A Blue among Blackhawks - Homily for Trinity Sunday (C)

A few weeks ago, our 8th graders received the sacrament of Confirmation. One of the customs at my previous parish was that the priests and deacons would interview the 8th graders and ask them a few questions about the Catholic faith. For example: name the three persons of the Holy Trinity. Sure, that’s a softball question. But I liked to follow up that question by asking them: “So, why is it important that God is three persons?”

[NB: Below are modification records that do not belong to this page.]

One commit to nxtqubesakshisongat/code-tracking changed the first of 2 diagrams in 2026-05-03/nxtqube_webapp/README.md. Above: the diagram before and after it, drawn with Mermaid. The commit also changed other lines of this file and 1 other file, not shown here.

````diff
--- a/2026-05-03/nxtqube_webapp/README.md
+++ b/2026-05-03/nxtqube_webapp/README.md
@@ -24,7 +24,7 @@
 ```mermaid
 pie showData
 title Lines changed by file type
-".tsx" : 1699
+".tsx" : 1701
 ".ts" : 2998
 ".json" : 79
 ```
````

That’s much harder. Why is it important that God is three persons?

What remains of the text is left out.